— WHAT YOU SHOULD DO —
Filter the records below down to lines containing "releases".

— EXERCISE MATERIAL —
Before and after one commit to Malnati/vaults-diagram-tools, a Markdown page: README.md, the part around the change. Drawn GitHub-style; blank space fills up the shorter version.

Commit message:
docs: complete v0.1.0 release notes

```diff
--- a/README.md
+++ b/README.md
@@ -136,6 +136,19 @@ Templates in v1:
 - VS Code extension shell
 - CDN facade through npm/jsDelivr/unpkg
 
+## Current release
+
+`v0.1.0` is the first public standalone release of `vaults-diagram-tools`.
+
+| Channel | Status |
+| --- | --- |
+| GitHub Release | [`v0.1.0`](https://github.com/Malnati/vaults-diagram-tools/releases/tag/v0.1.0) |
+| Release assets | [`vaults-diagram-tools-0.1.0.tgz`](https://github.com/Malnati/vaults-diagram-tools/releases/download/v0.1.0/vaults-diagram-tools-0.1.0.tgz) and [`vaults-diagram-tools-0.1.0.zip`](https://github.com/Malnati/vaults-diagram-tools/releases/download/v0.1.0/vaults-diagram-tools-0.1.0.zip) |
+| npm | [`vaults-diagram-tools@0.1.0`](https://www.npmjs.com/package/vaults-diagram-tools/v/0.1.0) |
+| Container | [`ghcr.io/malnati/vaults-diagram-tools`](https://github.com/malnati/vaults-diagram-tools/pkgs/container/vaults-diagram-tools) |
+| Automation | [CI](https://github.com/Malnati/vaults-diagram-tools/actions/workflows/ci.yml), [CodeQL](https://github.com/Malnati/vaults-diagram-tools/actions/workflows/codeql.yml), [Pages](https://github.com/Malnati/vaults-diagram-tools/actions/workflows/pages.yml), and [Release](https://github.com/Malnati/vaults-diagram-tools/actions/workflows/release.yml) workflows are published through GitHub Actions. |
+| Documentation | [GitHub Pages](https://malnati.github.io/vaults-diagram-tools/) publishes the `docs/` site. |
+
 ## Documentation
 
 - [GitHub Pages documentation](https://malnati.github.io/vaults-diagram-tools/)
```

— COMPLETED TASK —
+| GitHub Release | [`v0.1.0`](https://github.com/Malnati/vaults-diagram-tools/releases/tag/v0.1.0) |
+| Release assets | [`vaults-diagram-tools-0.1.0.tgz`](https://github.com/Malnati/vaults-diagram-tools/releases/download/v0.1.0/vaults-diagram-tools-0.1.0.tgz) and [`vaults-diagram-tools-0.1.0.zip`](https://github.com/Malnati/vaults-diagram-tools/releases/download/v0.1.0/vaults-diagram-tools-0.1.0.zip) |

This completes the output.